Question: I couldn't help but notice that you said that 1995 was the last model year for the 305ci engine in Chevys ("TBI Engine Swap," Feb. '08). Well, that can't be because I own a '96 Chevy with a 305 from the factory. I also don't have any problems with towing because I towed a '52 3/4-ton Dodge Power Wagon on a dovetail trailer with my truck, and there was no bogging down or anything.
Tyler Dotson

Answer: I am sure you're right, as you actually own a truck with that engine. Yours must have been an early-production '96 as it still has the throttle body. I am no expert on Chevy engines-I just went by what my reference books show, and that was that in 1996, Chevy changed the motor quite a bit with what they called the Vortec 5000 block.
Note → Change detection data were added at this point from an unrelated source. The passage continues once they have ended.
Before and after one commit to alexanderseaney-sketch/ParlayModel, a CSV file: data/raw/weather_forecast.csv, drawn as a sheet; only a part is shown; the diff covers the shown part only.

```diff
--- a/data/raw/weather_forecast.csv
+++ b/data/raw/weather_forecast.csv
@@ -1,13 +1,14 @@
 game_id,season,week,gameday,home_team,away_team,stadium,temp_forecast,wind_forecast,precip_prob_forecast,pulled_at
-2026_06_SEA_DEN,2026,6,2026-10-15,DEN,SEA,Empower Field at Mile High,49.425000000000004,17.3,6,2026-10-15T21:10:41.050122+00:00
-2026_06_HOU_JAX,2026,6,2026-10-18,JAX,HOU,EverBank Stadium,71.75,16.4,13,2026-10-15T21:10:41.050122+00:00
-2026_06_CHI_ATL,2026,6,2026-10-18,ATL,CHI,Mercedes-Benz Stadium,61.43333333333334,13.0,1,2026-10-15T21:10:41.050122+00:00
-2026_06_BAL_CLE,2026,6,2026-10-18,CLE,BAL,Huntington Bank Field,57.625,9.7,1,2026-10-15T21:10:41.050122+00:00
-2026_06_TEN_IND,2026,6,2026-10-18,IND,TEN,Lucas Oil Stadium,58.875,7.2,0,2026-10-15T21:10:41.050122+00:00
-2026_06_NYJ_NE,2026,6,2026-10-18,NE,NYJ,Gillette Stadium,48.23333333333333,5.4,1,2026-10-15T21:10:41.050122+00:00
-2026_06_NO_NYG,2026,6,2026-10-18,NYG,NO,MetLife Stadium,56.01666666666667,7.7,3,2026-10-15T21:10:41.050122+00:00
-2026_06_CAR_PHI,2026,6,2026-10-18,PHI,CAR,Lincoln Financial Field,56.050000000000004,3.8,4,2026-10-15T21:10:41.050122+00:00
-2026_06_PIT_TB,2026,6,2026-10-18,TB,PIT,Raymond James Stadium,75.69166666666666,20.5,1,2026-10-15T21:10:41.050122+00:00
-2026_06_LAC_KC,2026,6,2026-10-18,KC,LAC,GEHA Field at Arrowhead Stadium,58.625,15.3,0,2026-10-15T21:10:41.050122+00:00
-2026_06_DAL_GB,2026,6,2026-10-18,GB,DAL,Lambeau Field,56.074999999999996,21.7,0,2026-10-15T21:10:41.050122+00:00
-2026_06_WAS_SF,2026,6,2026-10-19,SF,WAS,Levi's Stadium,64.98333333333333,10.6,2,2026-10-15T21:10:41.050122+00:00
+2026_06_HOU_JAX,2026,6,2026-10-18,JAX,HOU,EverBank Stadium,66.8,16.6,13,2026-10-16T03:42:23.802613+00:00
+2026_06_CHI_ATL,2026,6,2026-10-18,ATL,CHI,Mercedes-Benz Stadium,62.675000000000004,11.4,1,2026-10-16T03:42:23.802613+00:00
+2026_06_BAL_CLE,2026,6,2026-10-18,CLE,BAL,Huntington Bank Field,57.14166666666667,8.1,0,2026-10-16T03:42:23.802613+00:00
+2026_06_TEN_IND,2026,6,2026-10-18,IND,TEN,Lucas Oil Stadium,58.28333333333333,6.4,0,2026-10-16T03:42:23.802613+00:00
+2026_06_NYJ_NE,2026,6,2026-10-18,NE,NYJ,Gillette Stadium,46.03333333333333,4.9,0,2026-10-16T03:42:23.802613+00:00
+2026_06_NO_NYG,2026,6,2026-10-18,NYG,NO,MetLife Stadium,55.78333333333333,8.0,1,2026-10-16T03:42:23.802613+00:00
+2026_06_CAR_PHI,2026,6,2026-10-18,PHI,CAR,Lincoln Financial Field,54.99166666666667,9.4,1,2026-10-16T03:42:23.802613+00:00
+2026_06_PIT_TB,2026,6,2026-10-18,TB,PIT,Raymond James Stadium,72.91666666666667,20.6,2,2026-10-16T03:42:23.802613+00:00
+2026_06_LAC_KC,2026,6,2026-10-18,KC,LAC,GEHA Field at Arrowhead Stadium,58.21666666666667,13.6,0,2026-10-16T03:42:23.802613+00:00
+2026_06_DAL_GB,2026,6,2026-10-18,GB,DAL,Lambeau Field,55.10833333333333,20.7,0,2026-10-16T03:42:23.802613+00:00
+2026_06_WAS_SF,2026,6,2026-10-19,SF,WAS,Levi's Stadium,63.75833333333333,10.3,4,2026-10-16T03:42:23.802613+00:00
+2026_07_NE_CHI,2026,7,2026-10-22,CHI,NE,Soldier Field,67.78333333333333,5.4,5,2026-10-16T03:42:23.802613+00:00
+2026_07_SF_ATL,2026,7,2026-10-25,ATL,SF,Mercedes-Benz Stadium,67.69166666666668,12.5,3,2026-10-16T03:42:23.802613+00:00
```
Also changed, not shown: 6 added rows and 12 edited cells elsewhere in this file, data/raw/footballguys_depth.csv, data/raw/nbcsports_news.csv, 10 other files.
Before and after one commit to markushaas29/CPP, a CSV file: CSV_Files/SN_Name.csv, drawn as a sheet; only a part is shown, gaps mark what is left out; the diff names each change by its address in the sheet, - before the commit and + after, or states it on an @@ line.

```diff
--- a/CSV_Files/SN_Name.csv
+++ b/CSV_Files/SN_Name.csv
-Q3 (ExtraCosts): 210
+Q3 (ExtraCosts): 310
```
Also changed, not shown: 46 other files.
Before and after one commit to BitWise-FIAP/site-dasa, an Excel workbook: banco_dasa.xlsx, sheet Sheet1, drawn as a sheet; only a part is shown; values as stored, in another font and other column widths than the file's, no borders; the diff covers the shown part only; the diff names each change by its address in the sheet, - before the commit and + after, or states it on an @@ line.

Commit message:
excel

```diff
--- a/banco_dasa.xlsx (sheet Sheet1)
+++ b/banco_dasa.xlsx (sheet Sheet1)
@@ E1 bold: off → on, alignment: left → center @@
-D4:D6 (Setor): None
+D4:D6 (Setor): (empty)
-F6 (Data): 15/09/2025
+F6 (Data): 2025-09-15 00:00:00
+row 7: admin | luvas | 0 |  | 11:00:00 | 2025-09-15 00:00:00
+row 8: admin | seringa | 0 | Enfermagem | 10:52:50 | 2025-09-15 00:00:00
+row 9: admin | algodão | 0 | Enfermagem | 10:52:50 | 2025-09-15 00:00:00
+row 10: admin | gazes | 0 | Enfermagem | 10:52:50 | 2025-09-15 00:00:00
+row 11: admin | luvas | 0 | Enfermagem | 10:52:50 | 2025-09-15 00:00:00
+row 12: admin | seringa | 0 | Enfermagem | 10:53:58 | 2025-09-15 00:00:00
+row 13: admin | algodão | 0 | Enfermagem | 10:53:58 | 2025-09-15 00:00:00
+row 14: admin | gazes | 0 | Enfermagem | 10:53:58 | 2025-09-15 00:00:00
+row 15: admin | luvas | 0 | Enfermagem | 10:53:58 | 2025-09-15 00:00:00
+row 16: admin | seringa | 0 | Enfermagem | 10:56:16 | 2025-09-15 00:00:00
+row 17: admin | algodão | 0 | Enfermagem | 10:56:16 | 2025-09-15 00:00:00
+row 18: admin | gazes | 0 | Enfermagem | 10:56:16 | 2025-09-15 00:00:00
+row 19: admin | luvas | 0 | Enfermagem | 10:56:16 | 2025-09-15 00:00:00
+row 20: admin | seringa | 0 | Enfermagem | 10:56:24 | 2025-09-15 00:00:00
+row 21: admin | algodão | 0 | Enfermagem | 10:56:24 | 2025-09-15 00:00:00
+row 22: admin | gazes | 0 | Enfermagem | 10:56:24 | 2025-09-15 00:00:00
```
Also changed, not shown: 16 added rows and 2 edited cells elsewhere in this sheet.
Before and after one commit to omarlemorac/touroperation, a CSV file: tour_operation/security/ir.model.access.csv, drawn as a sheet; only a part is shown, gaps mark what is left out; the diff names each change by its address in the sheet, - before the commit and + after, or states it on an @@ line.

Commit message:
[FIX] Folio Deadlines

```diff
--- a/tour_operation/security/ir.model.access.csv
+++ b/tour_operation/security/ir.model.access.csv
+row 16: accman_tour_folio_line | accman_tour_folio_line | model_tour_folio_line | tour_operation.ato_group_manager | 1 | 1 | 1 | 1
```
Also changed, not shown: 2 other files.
This motor had 305 cubic inches with the same bore and stroke numbers, but they called it the 5000 due to the fact that it had a bore and stroke that works out to be 5,012 cc (if you multiply 0.061 by 5,012, you actually get 306 cubic inches). It was also code-named the L30. It had much better cylinder heads and sequential center-port fuel injection in place of the throttle-body setup. The pre-'96 version was considered a low-performance, fuel-mileage engine. In other words, a real dog when it comes to pulling a heavy load.

Now here is a piece of trivia for you. In 1980, because of new and unusual emissions regulations, the only motor offered in Corvettes that were sold in California was a 180hp 305! Go figure.

Anyway, thanks for bringing this up. Now I am sure to get experts writing me to say I am wrong, only half right, or don't have a clue to what I am talking about. Actually, I welcome them. As old as I am, I can still learn a thing or two.

Spare-Tire Adapter For Grand Cherokee
Question: I have a '95 Grand Cherokee Laredo and I was wondering where I could get an adapter to relocate the spare tire to the back of the vehicle like your '96 Grand Cherokee 75,000-mile project truck.
Doyle Daughtry
Monroe, MI

Answer: The first one we used was actually a Mopar accessory that came from a Jeep dealer. It rattled and moved around a lot, and we just were not impressed with it at all.

We finally changed it out for a Tomken (719/395-2526, rear bumper and tire carrier. The early production model had a latch that rattled and was hard to use, but the updated version is much better and we are very happy with its operation.

We did make a couple of modifications to it for our particular application later on that will be shown in our "Project Ain't It Grand-er" series in an upcoming issue.

F-250 4x2 To 4x4 Conversion Tips
Question: I have a '92 Ford F-250. It has the 7.5L 460 and 4.10:1 gears in the rear. She's only a 4x2, but I'm considering doing a 4x4 conversion. The truck has sentimental value, so that's why I am considering this. In other words, I will never sell this truck, ever. I figure the best thing to do is just to buy a 4x4 chassis of the same year and have the gears match and what not.

Should I just swap over my cab and box and everything else? Can you provide me with any insight here?
Scott Weeks
Prince George, B.C., Canada

Answer: I have touched on this subject many times before and I am sure it will come up many more times in the future. Over all, both time- and cost-wise, you are a lot better off trading in your 4x2 for a factory-built 4x4.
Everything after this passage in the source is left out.